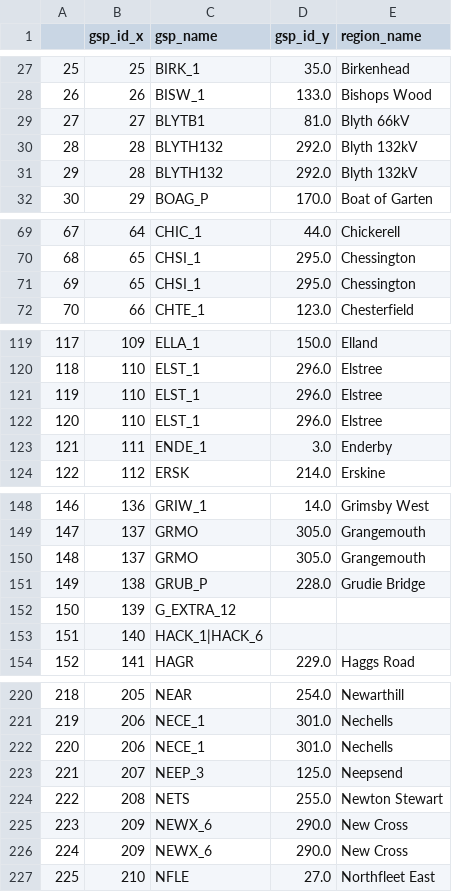
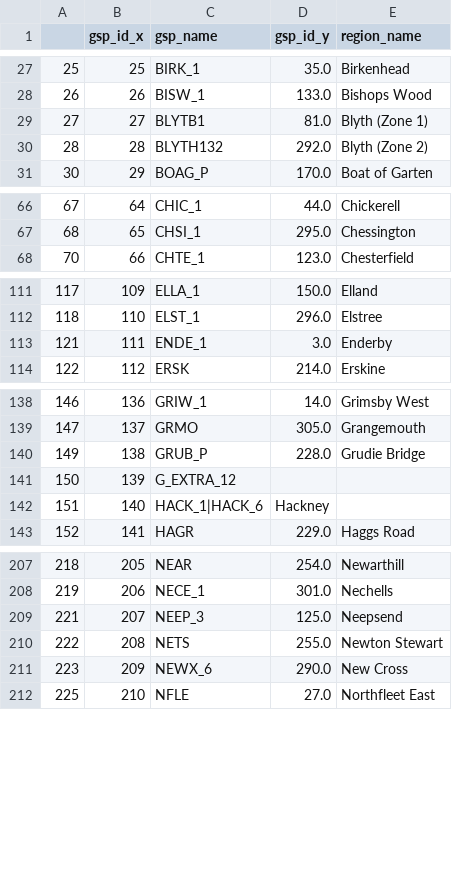
Before and after one commit to openclimatefix/pvlive-consumer, a CSV file: gsp_name_update/gsp_new_ids_and_names.csv, drawn as a sheet; only a part is shown, gaps mark what is left out; the diff covers the shown part only.

Commit message:
adding file with edited gsp names and ids

```diff
--- a/gsp_name_update/gsp_new_ids_and_names.csv
+++ b/gsp_name_update/gsp_new_ids_and_names.csv
@@ -28,5 +28,4 @@
 26,26,BISW_1,133.0,Bishops Wood
-27,27,BLYTB1,81.0,Blyth 66kV
-28,28,BLYTH132,292.0,Blyth 132kV
-29,28,BLYTH132,292.0,Blyth 132kV
+27,27,BLYTB1,81.0,Blyth (Zone 1)
+28,28,BLYTH132,292.0,Blyth (Zone 2)
 30,29,BOAG_P,170.0,Boat of Garten
@@ -70,3 +67,2 @@
 68,65,CHSI_1,295.0,Chessington
-69,65,CHSI_1,295.0,Chessington
 70,66,CHTE_1,123.0,Chesterfield
@@ -120,4 +112,2 @@
 118,110,ELST_1,296.0,Elstree
-119,110,ELST_1,296.0,Elstree
-120,110,ELST_1,296.0,Elstree
 121,111,ENDE_1,3.0,Enderby
@@ -149,3 +139,2 @@
 147,137,GRMO,305.0,Grangemouth
-148,137,GRMO,305.0,Grangemouth
 149,138,GRUB_P,228.0,Grudie Bridge
@@ -153,2 +142,2 @@
-151,140,HACK_1|HACK_6,,
+151,140,HACK_1|HACK_6,Hackney
 152,141,HAGR,229.0,Haggs Road
@@ -221,3 +208,2 @@
 219,206,NECE_1,301.0,Nechells
-220,206,NECE_1,301.0,Nechells
 221,207,NEEP_3,125.0,Neepsend
@@ -225,3 +211,2 @@
 223,209,NEWX_6,290.0,New Cross
-224,209,NEWX_6,290.0,New Cross
 225,210,NFLE,27.0,Northfleet East
```
Also changed, not shown: 12 removed rows and 18 edited cells elsewhere in this file, 3 other files.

☆ ☆ ☆

* _ABOUT THIS TASK_: I would like the number of lines in the material above that contain the string "Elstree", with no other words in the reply.

* _RESULT OF THIS TASK_: 3